Diets, in general, are thought of as being positive, life-changing things. When implemented correctly, they can improve the health of the body and the mind, as well as your self-confidence.
But sometimes, diets can go too far. So, how do you know when yours has reached this point? Here are 6 signs.
You’re obsessed with your scale.
When dieting and trying to lose weight, a scale is important. Checking your weight weekly is best practice. However, checking the scale every day, multiple times a day, or after every meal is a bit too much.
If you find yourself doing this, you’re scale obsessed and your diet has veered off into a direction that could become unhealthy.
Your diet is a secret.
You shouldn’t have to hide your weight loss efforts from your loved ones. You should be happy to share this positive lifestyle change with them.
If you aren’t? There’s probably a reason that you’re keeping it a secret. Maybe you know your diet is unhealthy, maybe you’re exercising too much, or maybe, your diet is causing you unpleasant side effects that you know will warrant worry from your friends and family.
Being tired is normal – we all experience it sometimes. When you’re dieting and cutting out a variety of “bad” foods, though, it’s incredibly important to consider what your body is telling you.
If you’re tired constantly, you may be cutting out too much and setting yourself up for a negative weight loss experience.
You count calories.
While some diets and weight loss regimes have a points system or calorie system of sorts, there are very few that explicitly tell you to count every calorie. This is because calorie counting is, in many accounts, an extreme practice.
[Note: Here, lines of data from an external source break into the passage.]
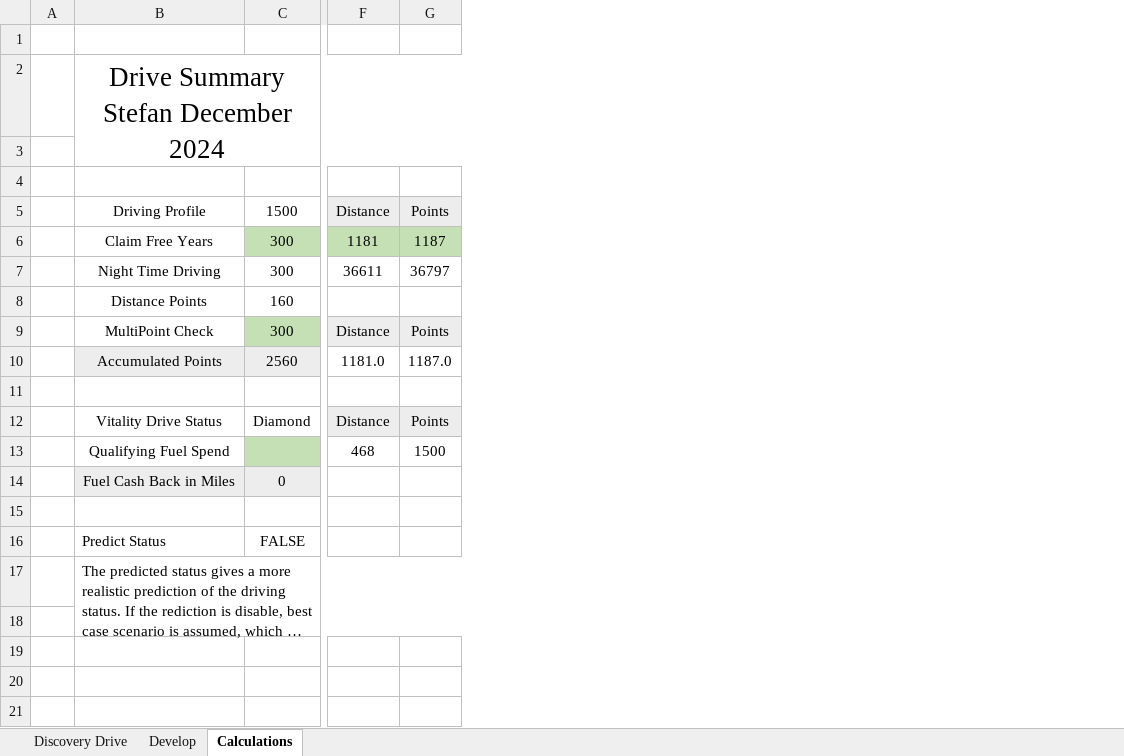
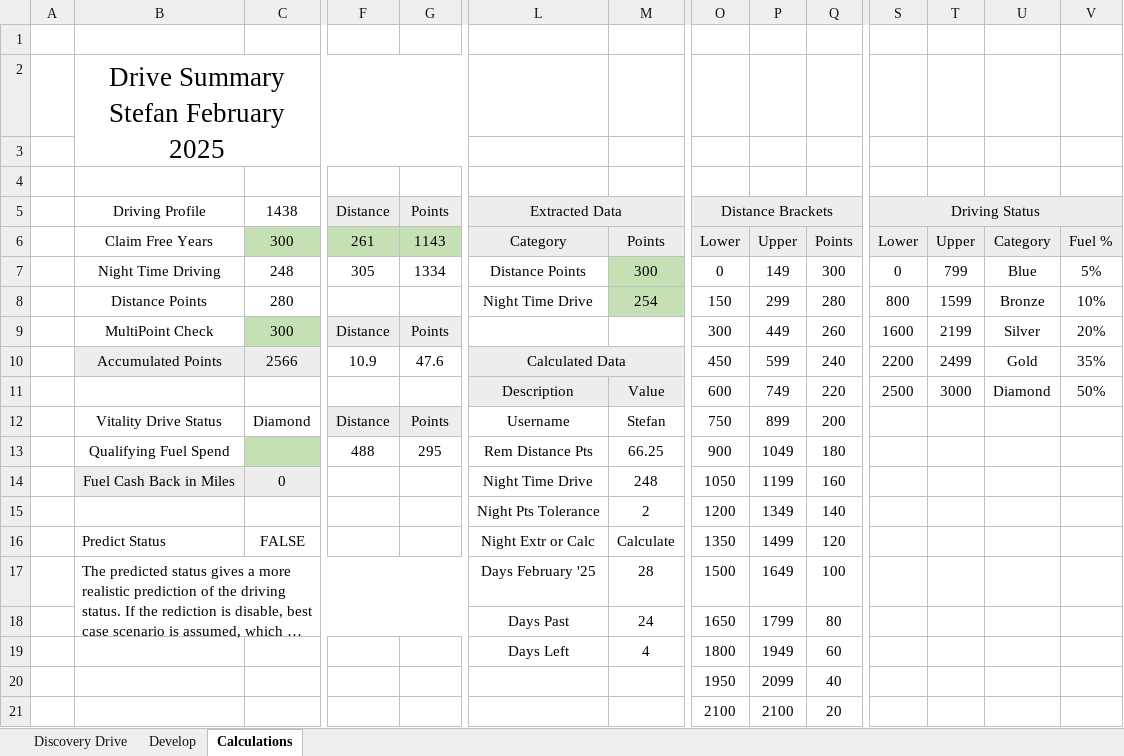
Before and after one commit to StefanObie/ExcelDriveSummary, an Excel workbook: DriveTemplateDevelopment.xlsx, sheet Calculations, drawn as a sheet; only a part is shown, gaps mark what is left out; long unchanged cells end in …; values as stored, in another font and other column widths than the file's, no borders; table styles not drawn; removed rows and columns are numbered as before the commit, all else as after; rows hold the shown columns only; the diff covers the shown part only; the diff names each change by its address in the sheet, - before the commit and + after, or states it on an @@ line.

```diff
--- a/DriveTemplateDevelopment.xlsx (sheet Calculations)
+++ b/DriveTemplateDevelopment.xlsx (sheet Calculations)
@@ column L unhidden, rows 5-6: Extracted Data | Category; rows 11-19: Description | Username | Rem Distance Pts | Night Time Drive | Night Pts Tolerance | Night Extr or Calc | Days February '25 | Days Past | Days Left @@
@@ column M unhidden, row 6: Points; rows 11-19: Value | Stefan | 66.25 | 248 | 2 | Calculate | 28 | 24 | 4 @@
@@ column O unhidden, rows 5-6: Distance Brackets | Lower; row 9: 300; rows 11-21: 600 | 750 | 900 | 1050 | 1200 | 1350 | 1500 | 1650 | 1800 | 1950 | 2100 @@
@@ column P unhidden, row 6: Upper; row 9: 449; rows 11-21: 749 | 899 | 1049 | 1199 | 1349 | 1499 | 1649 | 1799 | 1949 | 2099 | 2100 @@
@@ column Q unhidden, row 6: Points; row 9: 260; rows 11-21: 220 | 200 | 180 | 160 | 140 | 120 | 100 | 80 | 60 | 40 | 20 @@
@@ column S unhidden, rows 5-6: Driving Status | Lower; row 9: 1600; row 11: 2500 @@
@@ column T unhidden, row 6: Upper; row 9: 2199; row 11: 3000 @@
@@ column U unhidden, row 6: Category; row 9: Silver; row 11: Diamond @@
@@ column V unhidden, row 6: Fuel %; row 9: 20%; row 11: 50% @@
-B2: Drive Summary Stefan December 2024
+B2: Drive Summary Stefan February 2025
-C5: 1500
+C5: 1438
-F6: 1181
+F6: 261
-G6: 1187
+G6: 1143
-row 7:  | Night Time Driving | 300 | 36611 | 36797
-row 8:  | Distance Points | 160
+row 7:  | Night Time Driving | 248 | 305 | 1334 | Distance Points | 300 | 0 | 149 | 300 | 0 | 799 | Blue | 5%
+row 8:  | Distance Points | 280 |  |  | Night Time Drive | 254 | 150 | 299 | 280 | 800 | 1599 | Bronze | 10%
-row 10:  | Accumulated Points | 2560 | 1181.0 | 1187.0
+row 10:  | Accumulated Points | 2566 | 10.9 | 47.6 | Calculated Data |  | 450 | 599 | 240 | 2200 | 2499 | Gold | 35%
-row 11: (empty)
+row 11:  |  |  |  |  | Description | Value | 600 | 749 | 220 | 2500 | 3000 | Diamond | 50%
-F13: 468
+F13: 488
-G13: 1500
+G13: 295
-row 15: (empty)
+row 15:  |  |  |  |  | Night Pts Tolerance | 2 | 1200 | 1349 | 140
-row 18: (empty)
+row 18:  |  |  |  |  | Days Past | 24 | 1650 | 1799 | 80
-row 19: (empty)
+row 19:  |  |  |  |  | Days Left | 4 | 1800 | 1949 | 60
-row 20: (empty)
+row 20:  |  |  |  |  |  |  | 1950 | 2099 | 40
-row 21: (empty)
+row 21:  |  |  |  |  |  |  | 2100 | 2100 | 20
```
Also changed, not shown: 2 added columns and 1 edited cell elsewhere in this sheet, sheet Discovery Drive, sheet Develop, formulas that keep their value, hidden cells, DriveSummary.xlsx.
This is especially true when you find yourself counting the calories in condiments, the extra piece of cucumber going onto your sandwich, and the small bite of candy bar you stole from your partner at lunch.
You spend time researching food.
Of course, it’s totally fine to research new recipes to try. What isn’t fine, though, is when the majority of your free time is consumed by researching nutrition labels, ingredients, and micro nutrients.
This is also cause for concern when a quick, 5-minute shopping trip turns into a 30-minute trip because you had to stand in the grocery aisle and research each ingredient on the label of a jar of peanut butter.
You boycott social events.
For decades, food has been a social element. Families have been gathering for meals and serving tasty food at events since what seems like the start of time.
If you’ve been avoiding family functions such as birthday parties, Sunday dinner, or girls-night-out because you’re afraid that you’ll end up having a glass of beer or piece of cake? You might want to rethink how limiting your diet is.